Silence hinges on some pretty brutal subject matter and a response to it, the persecution of people of faith.
Jesuit priests from Portugal and with the Christian locals face unrelenting persecution in Japan during the 16th century. In Japan of then Christianity was outlawed.
One may think Andrew Garfield (Spider-Man), Adam Driver (Star Wars: The Force Awakens) and Liam Neeson (Taken) were not a good fit for a religious drama. The three actors don’t play your everyday ordinary Catholic priest down the road.
There are crucial moments where they are in the shadows of faith and are more inclined to be temperamental than devoted. The persecution tests their mettle.
Scenes of persecution, violent and cruel, are carefully orchestrated by the Japanese torturers, who are determined to elicit the intended response, which is a renouncement of Christian faith.
The persecutors have their techniques and methods. The scenes of persecution are actually eye opening if we thought methods of persecution were simple.
Mostly the Japanese are efficacious, or they get what they want. Sometimes their designs are thwarted, but ultimately they are determined to induce a denial of faith of the key surviving Christians and this becomes increasingly plausible.
Compare Gregory Peck in Keys to the Kingdom. That film came out in the 1940’s, but back then priests were more convincing, they were solid, faithful, genuine priests, who withstood hardship.
The film is dedicated to the Christians and pastors of Japan. But what are they being told to ruminate on? That for the good of others they can have a Christian faith without speaking about it. This is not what Jesus told his disciples. Therefore, Silence is more like a denial of faith than an affirmation. As drama intended for Christians, Silence is a misfire, because Christians are told to hang in there and not give up on their faith even for the world.

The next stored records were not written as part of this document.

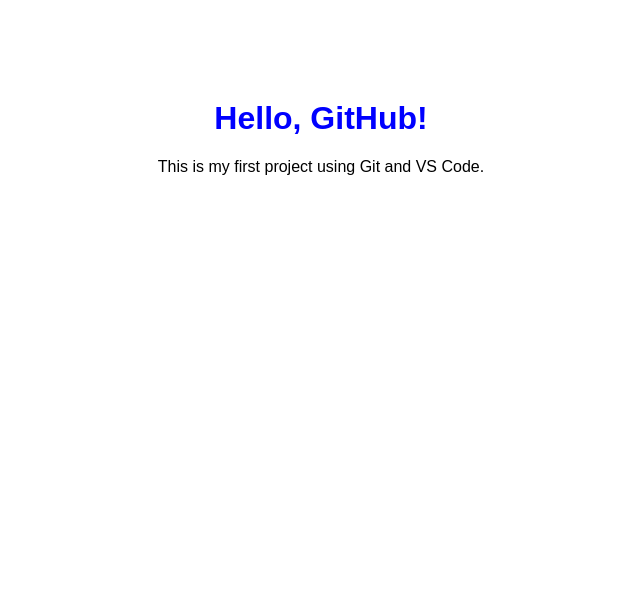
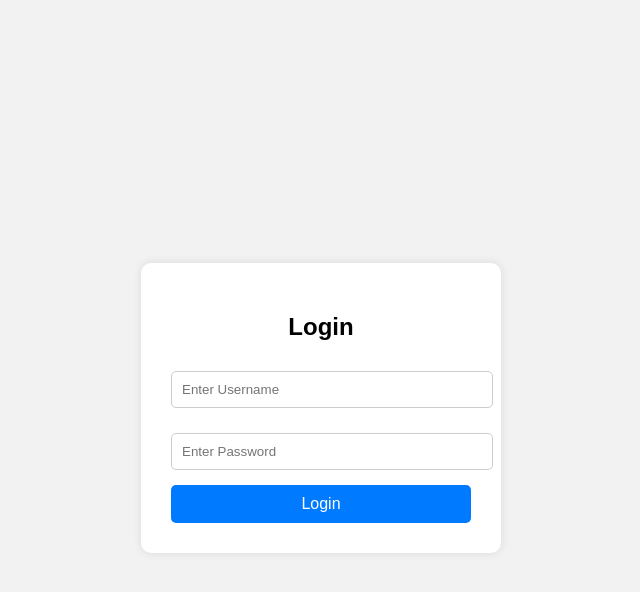
Before and after one commit to Aifuwa12345/loginpage, a plain HTML site: page index.html in a window 1280 px wide. Shown: the whole page, without its empty margins (319-959 px from the left). Drawn offline with Linux system fonts and the light colour scheme.

Commit message:
This is it

```diff
--- a/index.html
+++ b/index.html
@@ -1,17 +1,20 @@
-<!DOCTYPE html>
+<!Doctype html>
 <html lang="en">
-<head>
-    <meta charset="UTF-8">
-    <meta name="viewport" content="width=device-width, initial-scale=1.0">
-    <title>My First Git Project</title>
+  <head>
+    <meta charset="UTF-8" />
+    <meta name="viewport" content="width=device-width, initial-scale=1.0" />
+    <title>Simple Login Page</title>
     <link rel="stylesheet" href="style.css">
-</head>
+  </head>
+  <body>
+    <div class="login-box">
+      <h2>Login</h2>
 
-<body>
+      <input type="text" id="username" placeholder="Enter Username" />
+   <input type="password" id="password" placeholder="Enter Password" />
 
-    <h1>Hello, GitHub!</h1>
-    <p>This is my first project using Git and VS Code.</p>
-
+      <button onclick="login()">Login</button>
+    </div>
     <script src="script.js"></script>
-</body>
+  </body>
 </html>
--- a/script.js
+++ b/script.js
@@ -1 +1,11 @@
-console.log("My first GitHub project is working!");
+
+
+        function login() {
+            let username = document.getElementById("username").value;
+
+            if (username === "") {
+                alert("No username entered");
+            } else {
+                alert("Welcome " + username + "!");
+            }
+        }
--- a/style.css
+++ b/style.css
@@ -1,9 +1,45 @@
-body {
-    font-family: Arial, sans-serif;
-    text-align: center;
-    margin-top: 100px;
-}
+        body {
+            font-family: Arial, sans-serif;
+            background: #f2f2f2;
+            display: flex;
+            justify-content: center;
+            align-items: center;
+            height: 100vh;
+        }
 
-h1 {
-    color: blue;
-}
+        .login-box {
+            background: white;
+            padding: 30px;
+            border-radius: 10px;
+            width: 300px;
+            box-shadow: 0 0 10px rgba(0,0,0,0.1);
+        }
+
+        h2 {
+            text-align: center;
+            margin-bottom: 20px;
+        }
+
+        input {
+            width: 100%;
+            padding: 10px;
+            margin-top: 10px;
+            margin-bottom: 15px;
+            border: 1px solid #ccc;
+            border-radius: 5px;
+        }
+
+        button {
+            width: 100%;
+            padding: 10px;
+            background: #007bff;
+            color: white;
+            border: none;
+            border-radius: 5px;
+            cursor: pointer;
+            font-size: 16px;
+        }
+
+        button:hover {
+            background: #0056b3;
+        }
```
Also changed, not shown: hello.txt (deleted), 1 other file.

Silence, Director: Martin Scorsese, Genre: Drama, Year: 2016, Rating: 5/10